The day­long sym­po­sium — enti­tled “Pushed Too Far: The Evolving Legal Impli­ca­tions of School Bul­lying” — is the same topic that will be cov­ered in all arti­cles in this year’s edi­tion of the law journal.

We’re very dif­ferent from the more tra­di­tional legal jour­nals, which take arti­cles on any topic,” said law stu­dent David Swanson, who with fellow stu­dent Jonathan Cohen edited the sym­po­sium. “Every year we choose a single topic for our issue, and we aim for it to be some­thing impor­tant in the public eye.”

The event, held in Dockser Hall, drew a mix of law stu­dents, lawyers, pro­fes­sors and school admin­is­tra­tors and focused on issues including antibul­lying leg­is­la­tion, crim­inal pros­e­cu­tion of bul­lies and cyber­bul­lying and the First Amendment.

Atten­dees also addressed the topic of hazing on col­lege campuses.

These aren’t crimes where people set out to hurt some­body,” said Mitch Crane, a lawyer and former judge who gives sem­i­nars on hazing, date rape and sexual assault. “In fact, the oppo­site is usu­ally true — these are cases where people want to trust and belong to a group and some­thing goes ter­ribly wrong.”

Though many national stu­dent orga­ni­za­tions have strict poli­cies against hazing, indi­vidual chap­ters often over­look or bla­tantly ignore those rules, said Angela Red­dock, a Los Angeles lawyer who has suc­cess­fully lit­i­gated sev­eral promi­nent hazing lawsuits.

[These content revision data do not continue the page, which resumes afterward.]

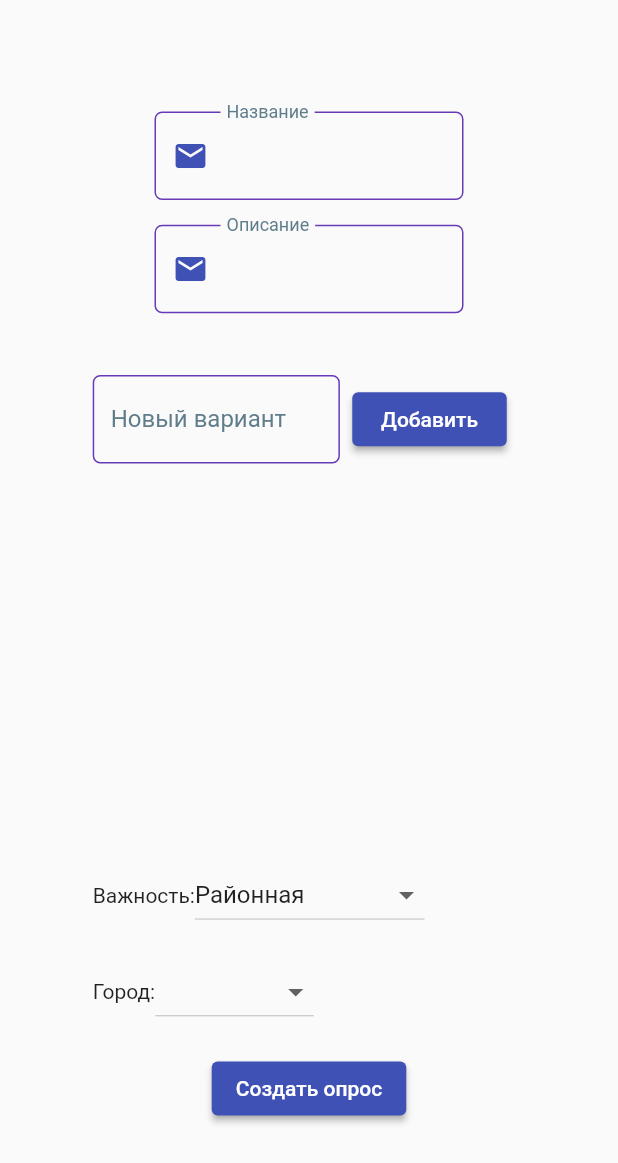
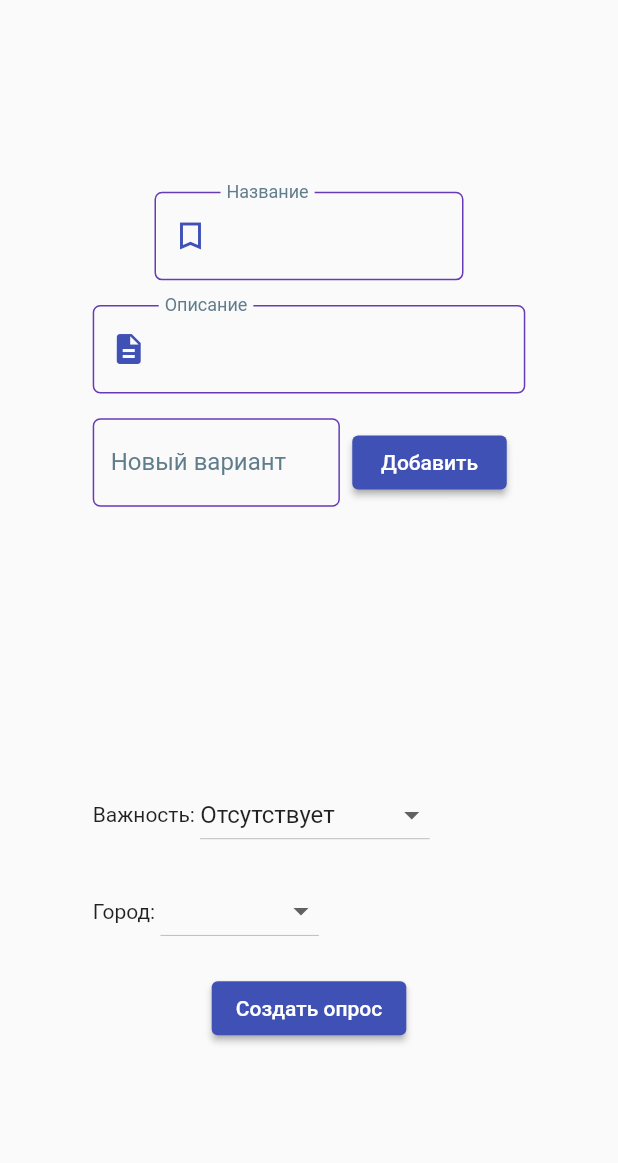
Before and after one commit to Anhalt-River/SurveyApp, a Flutter app: the SurveyCreatePage screen opened by its route, on a phone screen of 412 x 824 dp. Shown: the top 1163 px of the screen. Run offline on Flutter 3.47's test engine with Material 2 defaults, Android fonts, the phone set to English and light mode, and no system bars; our stand-ins replace firebase_auth, firebase_core; accounts and stored records are empty; network calls fail.

Commit message:
First28May23

```diff
--- a/lib/my_surveys.dart
+++ b/lib/my_surveys.dart
@@ -30,7 +30,7 @@ class MySurveysPage extends StatelessWidget {
       ),
       backgroundColor: primaryColor,
       appBar: AppBar(
-        title: const Text("Ваши опросы", style: TextStyle(color: Colors.white, fontSize: 30),),
+        title: const Text("Ваши опросы", style: TextStyle(color: Colors.white, fontSize: 25),),
         backgroundColor: Colors.indigo,
       ),
       drawer: const MenuDrawer(),
--- a/lib/past_surveys.dart
+++ b/lib/past_surveys.dart
@@ -22,7 +22,7 @@ class PastSurveysPage extends StatelessWidget {
     return Scaffold(
       backgroundColor: primaryColor,
       appBar: AppBar(
-        title: const Text("Прошедшие опросы", style: TextStyle(color: Colors.white, fontSize: 30),),
+        title: const Text("Прошедшие опросы", style: TextStyle(color: Colors.white, fontSize: 25),),
         backgroundColor: Colors.indigo,
       ),
       drawer: const MenuDrawer(),
--- a/lib/survey_create.dart
+++ b/lib/survey_create.dart
@@ -62,14 +62,14 @@ class _SurveyCreatePageState extends State<SurveyCreatePage> {
                           label: const Text("Название"),
                           labelStyle: const TextStyle(color: Colors.blueGrey),
                           focusedBorder: OutlineInputBorder(
-                            borderRadius: BorderRadius.circular(75),
+                            borderRadius: BorderRadius.circular(25),
                             borderSide: const BorderSide(color: Colors.purple),
                           ),
                           enabledBorder: OutlineInputBorder(
                               borderRadius: BorderRadius.circular(5),
                               borderSide: const BorderSide(color: Colors.deepPurple)),
                           prefixIcon: const Icon(
-                            Icons.email,
+                            Icons.turned_in_not_sharp,
                             color: Colors.indigo,
                           )
                       ),
@@ -81,24 +81,27 @@ class _SurveyCreatePageState extends State<SurveyCreatePage> {
                 ),
 
                 SizedBox(
-                  width: MediaQuery.of(context).size.width * 0.5,
+                  width: MediaQuery.of(context).size.width * 0.7,
                   child: TextField(
+                    minLines: 1,
+                    maxLines: 5,
                     controller: _descriptionController,
                     cursorColor: Colors.black,
-                      style: const TextStyle(color: Colors.black),
+                    style: const TextStyle(color: Colors.black,
+                    ),
                     decoration: InputDecoration(
                       floatingLabelBehavior: FloatingLabelBehavior.always,
                         label: const Text("Описание"),
                         labelStyle: const TextStyle(color: Colors.blueGrey),
                         focusedBorder: OutlineInputBorder(
-                            borderRadius: BorderRadius.circular(75),
+                          borderRadius: BorderRadius.circular(25),
                           borderSide: const BorderSide(color: Colors.purple),
                         ),
                         enabledBorder: OutlineInputBorder(
                             borderRadius: BorderRadius.circular(5),
                             borderSide: const BorderSide(color: Colors.deepPurple)),
                         prefixIcon: const Icon(
-                            Icons.email,
+                          Icons.description,
                           color: Colors.indigo,
                         )
                       ),
@@ -106,7 +109,7 @@ class _SurveyCreatePageState extends State<SurveyCreatePage> {
                 ),
 
                 SizedBox(
-                  height: MediaQuery.of(context).size.height * 0.05,
+                  height: MediaQuery.of(context).size.height * 0.02,
                 ),
 
                 SizedBox(
@@ -123,7 +126,7 @@ class _SurveyCreatePageState extends State<SurveyCreatePage> {
                             label: const Text("Новый вариант"),
                             labelStyle: const TextStyle(color: Colors.blueGrey),
                             focusedBorder: OutlineInputBorder(
-                              borderRadius: BorderRadius.circular(75),
+                              borderRadius: BorderRadius.circular(25),
                               borderSide: const BorderSide(color: Colors.purple),
                             ),
                             enabledBorder: OutlineInputBorder(
@@ -157,7 +160,8 @@ class _SurveyCreatePageState extends State<SurveyCreatePage> {
                 ),
 
                 SizedBox(
-                  height: MediaQuery.of(context).size.height * 0.3,
+                  width: MediaQuery.of(context).size.width * 0.7,
+                  height: MediaQuery.of(context).size.height * 0.2,
                   child: ListView.builder(
                   scrollDirection: Axis.vertical,
                   shrinkWrap: true,
@@ -173,21 +177,26 @@ class _SurveyCreatePageState extends State<SurveyCreatePage> {
                           child: Row(
                             children: [
                               SizedBox(
-                                width: MediaQuery.of(context).size.width * 0.2,
+                                width: MediaQuery.of(context).size.width * 0.52,
                                 child: Text(
+                                  softWrap: true,
+                                  textAlign: TextAlign.center,
                                   style: const TextStyle(
-                                    color: Colors.white
+                                    color: Colors.white,
                                   ),
                                   variantsList[i]
                                 ),
                               ),
-                              ElevatedButton(
+                              Align(
+                                alignment: Alignment.center,
+                                child: ElevatedButton(
                                   onPressed: () {
                                     setState(() {
                                       variantsList.remove(variantsList[i]);
                                     });
                                   },
                                   child: const Icon(Icons.delete)
+                                ),
                               )
                             ],
                           ),
@@ -205,15 +214,16 @@ class _SurveyCreatePageState extends State<SurveyCreatePage> {
                   width: MediaQuery.of(context).size.width * 0.7,
                   child: Row(
                     children: [
-                      const Text("Важность:"),
+                      const Text("Важность: "),
 
                       DropdownButton(
                       items: const [
-                        DropdownMenuItem(value: "4", child: Text("Мировая")),
-                        DropdownMenuItem(value: "3", child: Text("Государственная")),
-                        DropdownMenuItem(value: "2", child: Text("Областная")),
-                        DropdownMenuItem(value: "1", child: Text("Городская")),
-                        DropdownMenuItem(value: "0", child: Text("Районная")),
+                        DropdownMenuItem(value: "5", child: Text("Мировая")),
+                        DropdownMenuItem(value: "4", child: Text("Государственная")),
+                        DropdownMenuItem(value: "3", child: Text("Областная")),
+                        DropdownMenuItem(value: "2", child: Text("Городская")),
+                        DropdownMenuItem(value: "1", child: Text("Районная")),
+                        DropdownMenuItem(value: "0", child: Text("Отсутствует")),
                       ],
                       onChanged: dropSeverityCall,
                       value: _dropSeverityValue,
@@ -230,7 +240,7 @@ class _SurveyCreatePageState extends State<SurveyCreatePage> {
                   width: MediaQuery.of(context).size.width * 0.7,
                   child: Row(
                     children: [
-                      const Text("Город:"),
+                      const Text("Город: "),
 
                       DropdownButton(
                       items: const [
--- a/pubspec.yaml
+++ b/pubspec.yaml
@@ -66,7 +66,7 @@ flutter:
 
   # To add assets to your application, add an assets section, like this:
   assets:
-    - Images/fist.png
+    - images/fist.png
 
   # To add assets to your application, add an assets section, like this:
   # assets:
```
Also changed, not shown: lib/auth.dart (+13 -13 lines), lib/filtr.dart (+26 -22 lines), lib/home.dart (+19 -6 lines), lib/survey_join.dart (+45 -29 lines), 8 other files. Lines whose indentation alone changed are shown as unchanged.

At the crux of all of this is the inter­sec­tion of poli­cies and prac­tices,” Red­dock said. “Even with these poli­cies, there is often an under­ground process you have to go through so you aren’t called a ‘paper member’ [of an orga­ni­za­tion on a col­lege campus] but are a real member.”

Diane Rosen­feld, who teaches courses on gender vio­lence at Har­vard Law School, said indi­vid­uals must step up and resist com­pla­cency in order to pre­vent bul­lying, hazing and other harassment.

Each of us has a very impor­tant role in inter­vening,” Rosen­feld said. “This cul­ture is not pos­sible unless you have people thinking they cannot do any­thing to stop it, and you have the power to make real change.”